So what are these “compute resources” then? What I mean by this is the things that actually do all the hard work of computing. In the world of traditional IT these would be physical computers sitting in a big room full of cables and air conditioning (often known as a data centre). These computers would all have their own CPU’s, memory and disks and would be running operating system software (such as Unix/Linux or Microsoft Windows). These computers would normally be referred to as “servers” (since they provide services to other computers) and one piece of physical hardware would equate to one server.
A revolution then occurred which meant that many servers could run on one piece of physical hardware. This revolution was called virtualisation and it allowed data centres to be transformed – with fewer physical computers, less power and air conditioning was needed and the provisioning of new servers became a lot more flexible. In the past, if a new server was required then you would have to wait until a physical computer could be purchased, delivered and then set up. With virtualised servers it became possible to provision a new server on an existing virtual host server (and easily get rid of it again once it was no longer needed). Even so there were still limits – the virtual hosts only had a finite amount of memory and disk space available.
The birth of the public cloud

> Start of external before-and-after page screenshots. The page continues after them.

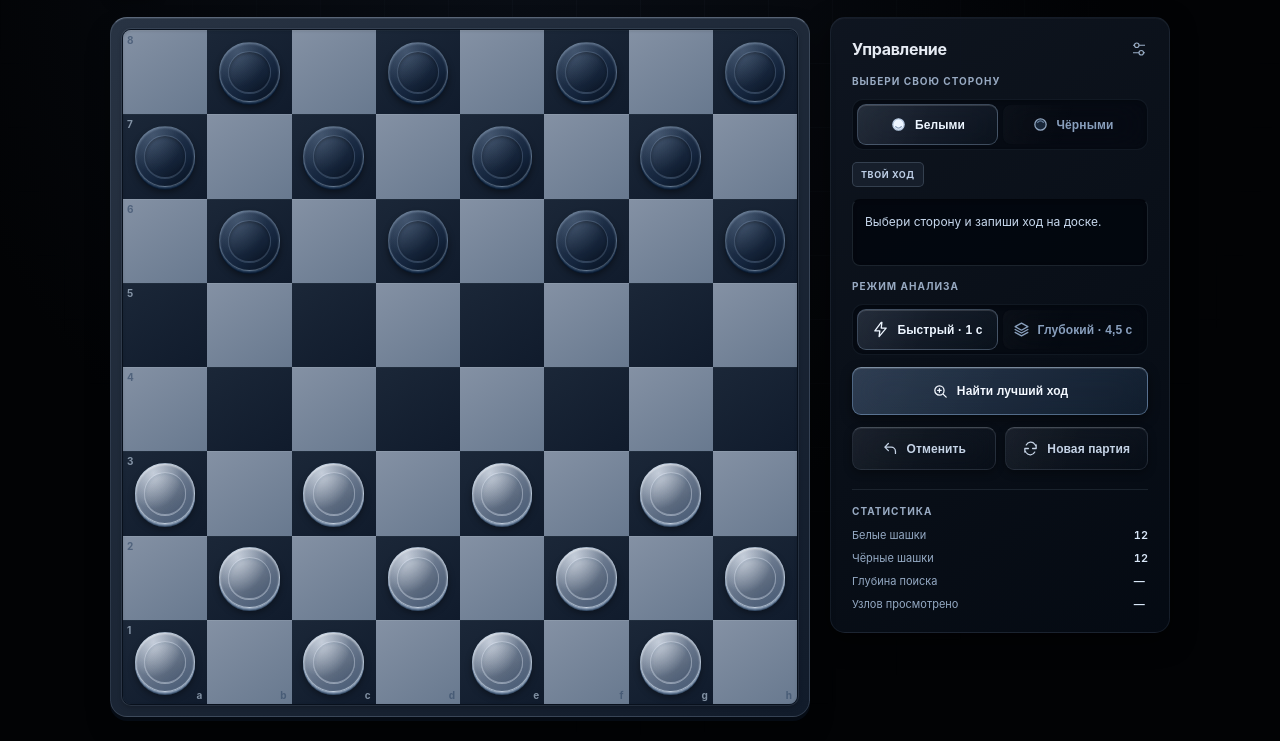
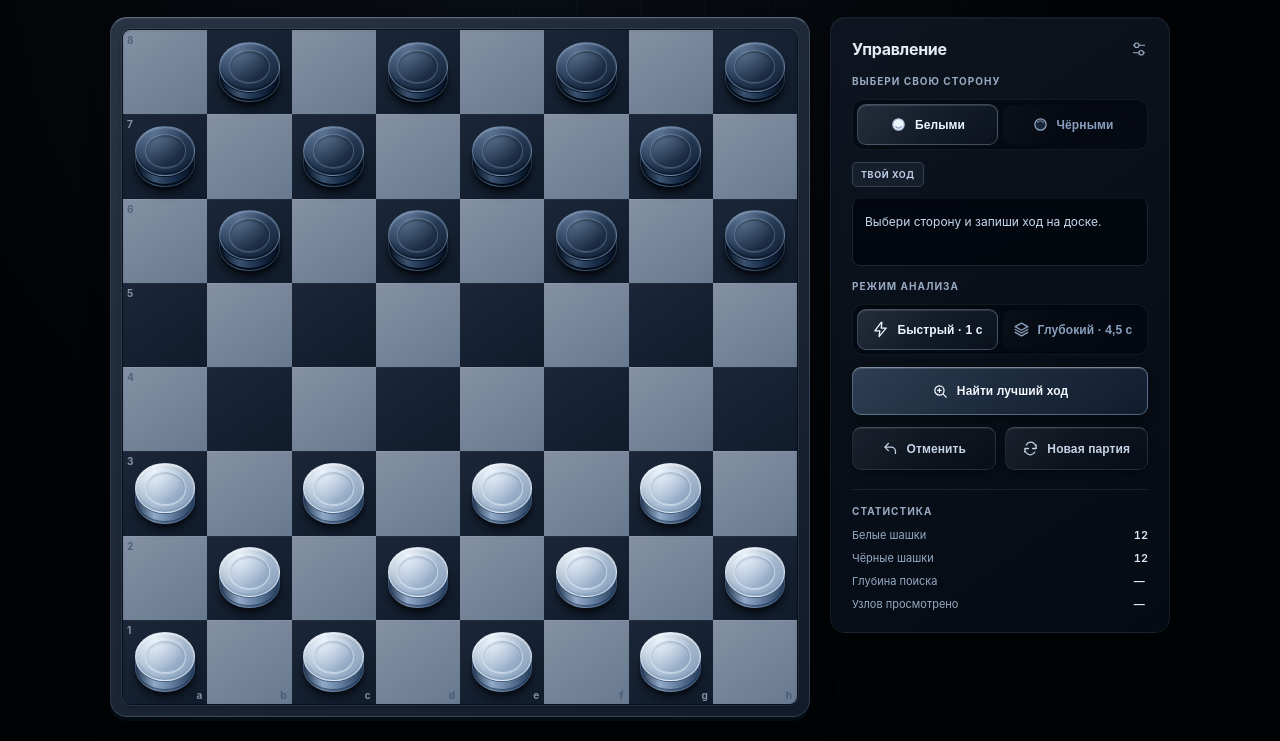
Before and after one commit to mapkee/best-analizator, a plain HTML site: page index.html in a window 1280 px wide. Shown: the part 65-806 px from the top of the page. Drawn offline with Linux system fonts and the light colour scheme.

Commit message:
Render checker cylinders with distinct top faces and visible side walls

```diff
--- a/index.html
+++ b/index.html
@@ -26,7 +26,7 @@ header{text-align:center;margin:0 0 15px}.logo{font-size:clamp(25px,5vw,40px);fo
 @keyframes breathe{50%{opacity:.35}}
 @media(prefers-reduced-motion:reduce){.status.analyzing:before{animation:none}}
 .choice,.btn{display:flex;align-items:center;justify-content:center;gap:8px}.icon{width:20px;height:20px;flex:0 0 20px}.choice:focus-visible,.btn:focus-visible{outline:2px solid #93c5fd;outline-offset:3px}#fastMode,#deepMode{font-size:12px;padding:11px 6px}
-</style><link rel="stylesheet" href="ui.css?v=10"></head>
+</style><link rel="stylesheet" href="ui.css?v=11"></head>
 <body>
 <header class="compact-header">
  <div class="compact-brand"><img class="app-mark" src="docs/bot-avatar-selected.png" alt="Аватарка бота"><div><h1>На шаг впереди</h1><p>Читы для шашек</p></div></div>
@@ -73,7 +73,7 @@ function render(motion){
     if(selected===i)cell.classList.add("selected");
     if(hint){if(hint.from===i)cell.classList.add("from");if(hint.path.includes(i))cell.classList.add("to")}
     if(legal.includes(i))cell.classList.add("legal");
-    if(board[i]){const pc=document.createElement("div");pc.className="piece "+(board[i]>0?"white":"black")+(isKing(board[i])?" king":"");cell.appendChild(pc);if(motion&&i===motion.to)movingPiece=pc;}
+    if(board[i]){const pc=document.createElement("div");pc.className="piece "+(board[i]>0?"white":"black")+(isKing(board[i])?" king":"");for(const part of ["piece-body","piece-top"]){const layer=document.createElement("span");layer.className=part;pc.appendChild(layer);}cell.appendChild(pc);if(motion&&i===motion.to)movingPiece=pc;}
     if(sc===0){const label=document.createElement("span");label.className="square-label rank";label.textContent=8-r;cell.appendChild(label)}
     if(sr===7){const label=document.createElement("span");label.className="square-label file";label.textContent="abcdefgh"[c];cell.appendChild(label)}
     cell.addEventListener("click",()=>clickCell(i));cell.addEventListener("keydown",e=>{if(e.key==="Enter"||e.key===" "){e.preventDefault();clickCell(i)}});root.appendChild(cell);
--- a/ui.css
+++ b/ui.css
@@ -69,3 +69,15 @@ body:before{content:"";position:fixed;inset:0;z-index:-1;pointer-events:none;bac
 .black{box-shadow:inset 0 1px 2px #c5d9ef55,0 1px 0 #2a405c,0 2px 0 #152a44,0 3px 0 #08172c,0 5px 7px #0007}
 .piece:before,.king:after{transform:none}.cell.from .piece{box-shadow:inset 0 1px 2px #ffffff99,0 2px 0 #627791,0 3px 0 #384e69,0 5px 7px #0006;outline:2px solid #b1cce599;outline-offset:1px}
 @media(max-width:760px){.board-card{padding:8px;border-radius:15px;perspective:none}.board-wrap{transform:none;border-radius:8px}}
+
+/* A cylinder silhouette: a separate elliptical lid over a visible side wall. */
+.piece,.white,.black{background:none;border:0;box-shadow:none;overflow:visible;isolation:isolate}
+.piece:before{content:none}.piece-body,.piece-top{position:absolute;left:0;right:0;pointer-events:none;box-sizing:border-box}
+.piece-body{top:10%;bottom:0;border-radius:50% / 44%;border:1px solid #637b995e;z-index:0;background:linear-gradient(90deg,#263a54,#93abc8 32%,#637d9e 62%,#263d5d);box-shadow:0 3px 2px #0004,0 7px 9px #0007,inset 0 -2px 0 #152c4d88}
+.piece-top{top:0;height:82%;border-radius:50%;border:1px solid #eaf4ffb0;z-index:1;background:radial-gradient(ellipse at 32% 15%,#f2f8ffde,transparent 55%),linear-gradient(145deg,#dce7f3d9,#91aac7e0);box-shadow:inset 0 1px 2px #ffffffb3,inset 0 -2px 2px #58739255,0 1px 0 #465f7d}
+.piece-top:before{content:"";position:absolute;inset:15%;border:1px solid #d8e7f4a1;border-radius:50%;background:linear-gradient(145deg,#d7e8fa14,#3c60851a);box-shadow:inset 0 2px 2px #38547738,0 1px 0 #ffffff6b}
+.black .piece-body{border-color:#45607e7a;background:linear-gradient(90deg,#040e1d,#3a526f 32%,#1a304d 62%,#030d1c);box-shadow:0 3px 2px #0006,0 7px 9px #0008,inset 0 -2px 0 #020a15}
+.black .piece-top{border-color:#a5bfdc70;background:radial-gradient(ellipse at 32% 15%,#a8c1df59,transparent 55%),linear-gradient(145deg,#3a5474,#101f35);box-shadow:inset 0 1px 2px #d4e6ff66,inset 0 -2px 2px #030d1caa,0 1px 0 #051224}
+.black .piece-top:before{border-color:#a3bbd64d;background:linear-gradient(145deg,#d7e8fa08,#0002);box-shadow:inset 0 2px 2px #0004,0 1px 0 #b7d4f329}
+.cell.from .piece{box-shadow:none;outline:none}.cell.from .piece-top{outline:2px solid #bbd9f2a1;outline-offset:1px}
+.king:after{position:absolute;top:0;left:0;width:100%;height:82%;display:flex;align-items:center;justify-content:center;z-index:2;font-size:clamp(16px,2.6vw,25px);transform:none;pointer-events:none;text-shadow:0 2px 1px #152844a1}
```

Then the public cloud came into existence and heralded another transformation in the world of servers. Services such as Amazon Web Services and Microsoft Azure now allow you to create virtual servers in their data centres. These data centres are vast and have near unlimited capacity to host virtual machines. This kind of service is often known as “Infrastructure as a Service” and allows virtual machines to be created in minutes to your specifications. Additionally, you typically only pay for them for the period in which you actually use them. This increase in flexibility provides many benefits including the ability to have powerful servers available with no up-front costs at all – a great boon for start-up type companies, but useful for anyone commencing a new project. It also allows companies to have backup servers in case of a disaster, at very low cost.
To give an example, Amazon Web Services (AWS) provide cloud based virtual machines via their Elastic Compute Cloud EC2 service. The EC2 service has a simple web interface which allows new instances to be created very easily and quickly. There are a large range of different instance types including ones optimised for storage or compute performance. On AWS you pay for EC2 instances by the hour and you can get discount on the cost by reserving them for one or three years.
Virtual machines are one of the cornerstones of Cloud computing and the flexibility, pricing model and convenience that they provide are one of the main reasons why the Cloud is permanently changing the IT landscape.
Cloud is about how you do computing, not where you do computing.